Data supplied:
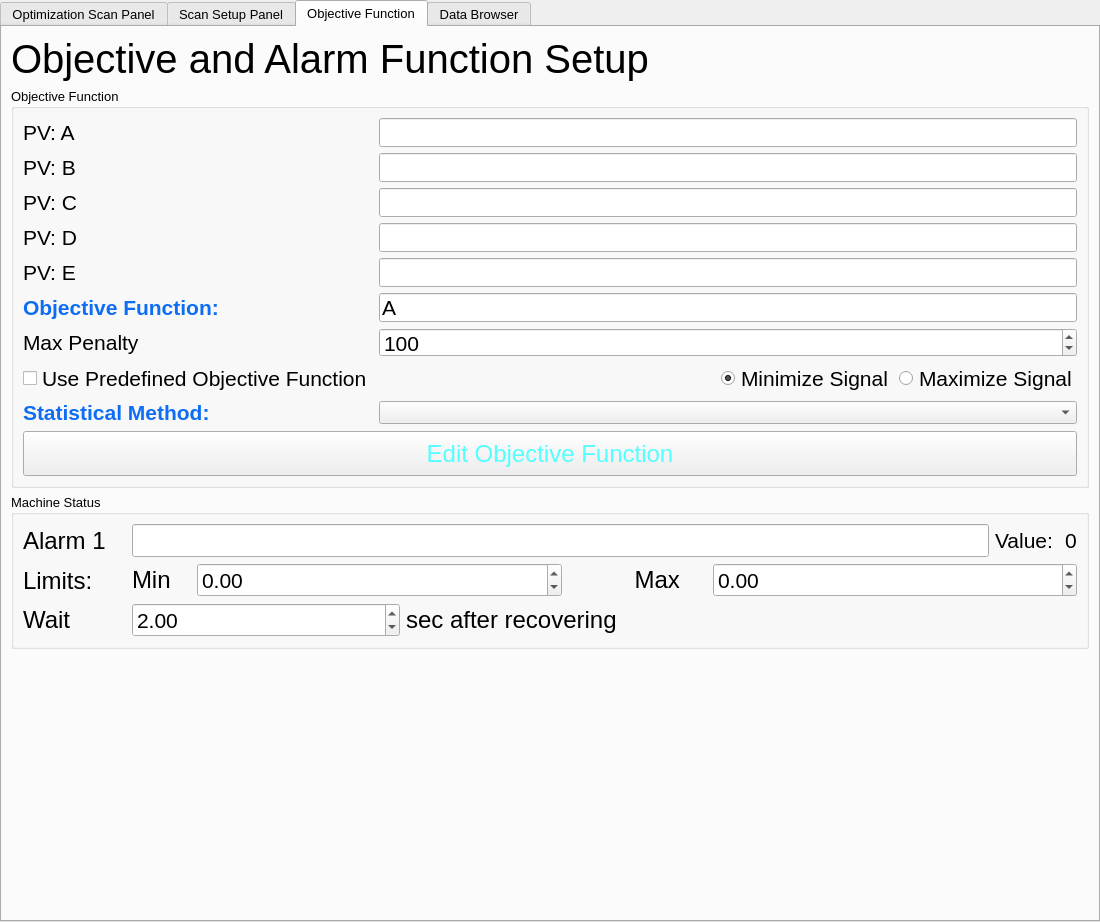
ocelot-collab/optimizer, file UIOcelotInterface_gen.ui: the form before one commit.
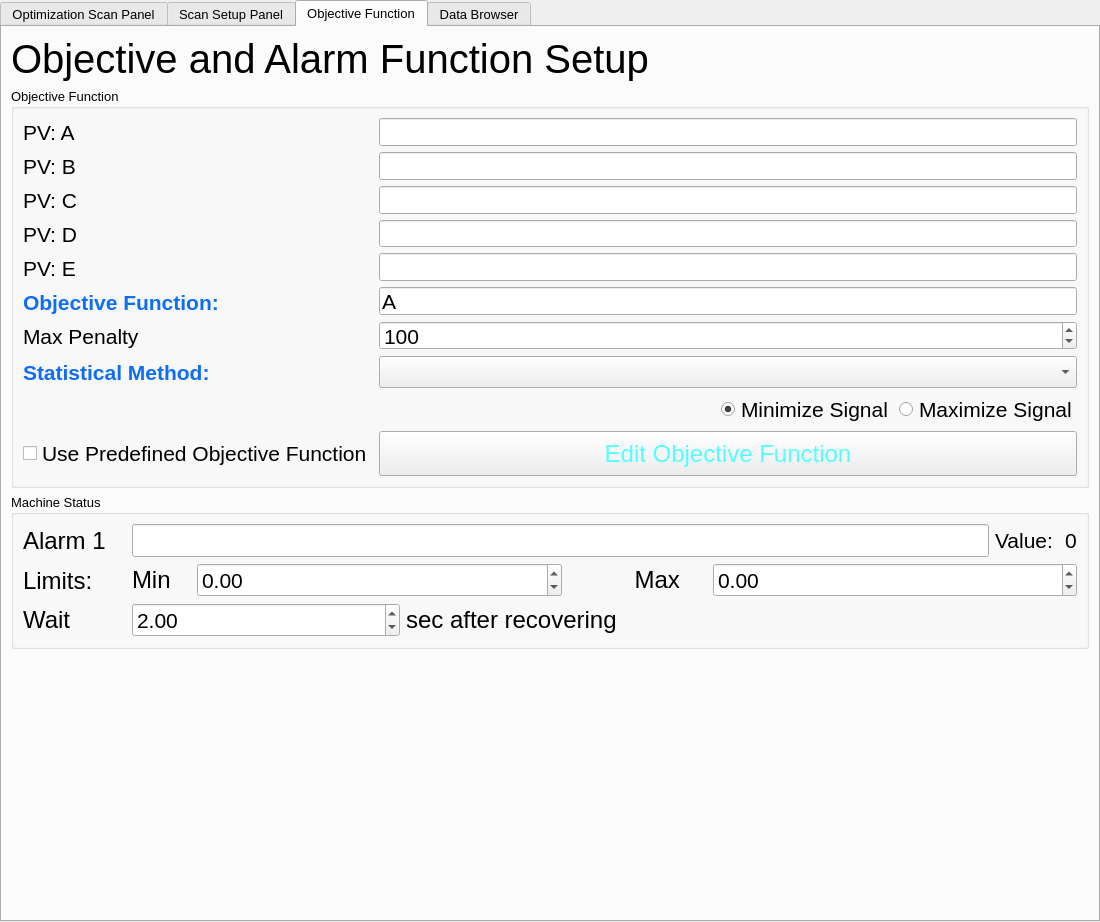
The form after the commit. The open tabs and pages were chosen to show the change. Custom widgets are drawn as their Qt base class.

Patch:
```diff
--- a/UIOcelotInterface_gen.ui
+++ b/UIOcelotInterface_gen.ui
@@ -1113,48 +1113,6 @@
           <string>Objective Function</string>
          </property>
          <layout class="QGridLayout" name="gridLayout_11">
-          <item row="1" column="0">
-           <widget class="QCheckBox" name="cb_use_predef">
-            <property name="font">
-             <font>
-              <pointsize>16</pointsize>
-             </font>
-            </property>
-            <property name="text">
-             <string>Use Predefined Objective Function</string>
-            </property>
-           </widget>
-          </item>
-          <item row="9" column="0" colspan="2">
-           <widget class="QPushButton" name="pb_edit_obj_func">
-            <property name="sizePolicy">
-             <sizepolicy hsizetype="Expanding" vsizetype="Expanding">
-              <horstretch>0</horstretch>
-              <verstretch>0</verstretch>
-             </sizepolicy>
-            </property>
-            <property name="minimumSize">
-             <size>
-              <width>0</width>
-              <height>45</height>
-             </size>
-            </property>
-            <property name="font">
-             <font>
-              <pointsize>18</pointsize>
-             </font>
-            </property>
-            <property name="cursor">
-             <cursorShape>ForbiddenCursor</cursorShape>
-            </property>
-            <property name="styleSheet">
-             <string notr="true">color: rgb(85, 255, 255); font-size: 18pt;</string>
-            </property>
-            <property name="text">
-             <string>Edit Objective Function</string>
-            </property>
-           </widget>
-          </item>
           <item row="0" column="0">
            <layout class="QVBoxLayout" name="verticalLayout_15">
             <item>
@@ -1248,13 +1206,19 @@
             </item>
            </layout>
           </item>
-          <item row="0" column="1">
+          <item row="0" column="2">
            <layout class="QVBoxLayout" name="verticalLayout_16">
             <item>
              <widget class="QLineEdit" name="le_a">
               <property name="enabled">
                <bool>true</bool>
               </property>
+              <property name="minimumSize">
+               <size>
+                <width>0</width>
+                <height>24</height>
+               </size>
+              </property>
               <property name="font">
                <font>
                 <pointsize>16</pointsize>
@@ -1270,6 +1234,12 @@
               <property name="enabled">
                <bool>true</bool>
               </property>
+              <property name="minimumSize">
+               <size>
+                <width>0</width>
+                <height>24</height>
+               </size>
+              </property>
               <property name="font">
                <font>
                 <pointsize>16</pointsize>
@@ -1282,6 +1252,12 @@
               <property name="enabled">
                <bool>true</bool>
               </property>
+              <property name="minimumSize">
+               <size>
+                <width>0</width>
+                <height>24</height>
+               </size>
+              </property>
               <property name="font">
                <font>
                 <pointsize>16</pointsize>
@@ -1294,6 +1270,12 @@
               <property name="enabled">
                <bool>true</bool>
               </property>
+              <property name="minimumSize">
+               <size>
+                <width>0</width>
+                <height>24</height>
+               </size>
+              </property>
               <property name="font">
                <font>
                 <pointsize>16</pointsize>
@@ -1306,6 +1288,12 @@
               <property name="enabled">
                <bool>true</bool>
               </property>
+              <property name="minimumSize">
+               <size>
+                <width>0</width>
+                <height>24</height>
+               </size>
+              </property>
               <property name="font">
                <font>
                 <pointsize>16</pointsize>
@@ -1318,6 +1306,12 @@
               <property name="enabled">
                <bool>true</bool>
               </property>
+              <property name="minimumSize">
+               <size>
+                <width>0</width>
+                <height>24</height>
+               </size>
+              </property>
               <property name="font">
                <font>
                 <pointsize>16</pointsize>
@@ -1332,6 +1326,12 @@
             </item>
             <item>
              <widget class="QSpinBox" name="sb_max_pen">
+              <property name="minimumSize">
+               <size>
+                <width>0</width>
+                <height>24</height>
+               </size>
+              </property>
               <property name="font">
                <font>
                 <pointsize>16</pointsize>
@@ -1350,7 +1350,7 @@
             </item>
            </layout>
           </item>
-          <item row="1" column="1">
+          <item row="2" column="2">
            <layout class="QHBoxLayout" name="horizontalLayout_12">
             <item>
              <spacer name="horizontalSpacer_2">
@@ -1400,7 +1400,7 @@
             </item>
            </layout>
           </item>
-          <item row="2" column="0">
+          <item row="1" column="0">
            <widget class="QLabel" name="label_38">
             <property name="font">
              <font>
@@ -1417,8 +1417,63 @@
             </property>
            </widget>
           </item>
-          <item row="2" column="1">
-           <widget class="QComboBox" name="cb_statistics"/>
+          <item row="1" column="2">
+           <widget class="QComboBox" name="cb_statistics">
+            <property name="minimumSize">
+             <size>
+              <width>0</width>
+              <height>32</height>
+             </size>
+            </property>
+           </widget>
+          </item>
+          <item row="3" column="0">
+           <widget class="QCheckBox" name="cb_use_predef">
+            <property name="font">
+             <font>
+              <pointsize>16</pointsize>
+             </font>
+            </property>
+            <property name="toolTip">
+             <string>If checked, it uses the Target function in the Python script given by Edit Objective Function button</string>
+            </property>
+            <property name="text">
+             <string>Use Predefined Objective Function</string>
+            </property>
+            <property name="checked">
+             <bool>false</bool>
+            </property>
+           </widget>
+          </item>
+          <item row="3" column="2">
+           <widget class="QPushButton" name="pb_edit_obj_func">
+            <property name="sizePolicy">
+             <sizepolicy hsizetype="Expanding" vsizetype="Expanding">
+              <horstretch>0</horstretch>
+              <verstretch>0</verstretch>
+             </sizepolicy>
+            </property>
+            <property name="minimumSize">
+             <size>
+              <width>0</width>
+              <height>45</height>
+             </size>
+            </property>
+            <property name="font">
+             <font>
+              <pointsize>18</pointsize>
+             </font>
+            </property>
+            <property name="cursor">
+             <cursorShape>ForbiddenCursor</cursorShape>
+            </property>
+            <property name="styleSheet">
+             <string notr="true">color: rgb(85, 255, 255); font-size: 18pt;</string>
+            </property>
+            <property name="text">
+             <string>Edit Objective Function</string>
+            </property>
+           </widget>
           </item>
          </layout>
         </widget>
```
Left out of the diff: 27 changed lines with no effect on the pictures.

Activity: The lines above that hold the word "layout" should be found and copied out.

Exercise result:
          <layout class="QGridLayout" name="gridLayout_11">
            <layout class="QVBoxLayout" name="verticalLayout_15">
            </layout>
            <layout class="QVBoxLayout" name="verticalLayout_16">
            </layout>
            <layout class="QHBoxLayout" name="horizontalLayout_12">
            </layout>
          </layout>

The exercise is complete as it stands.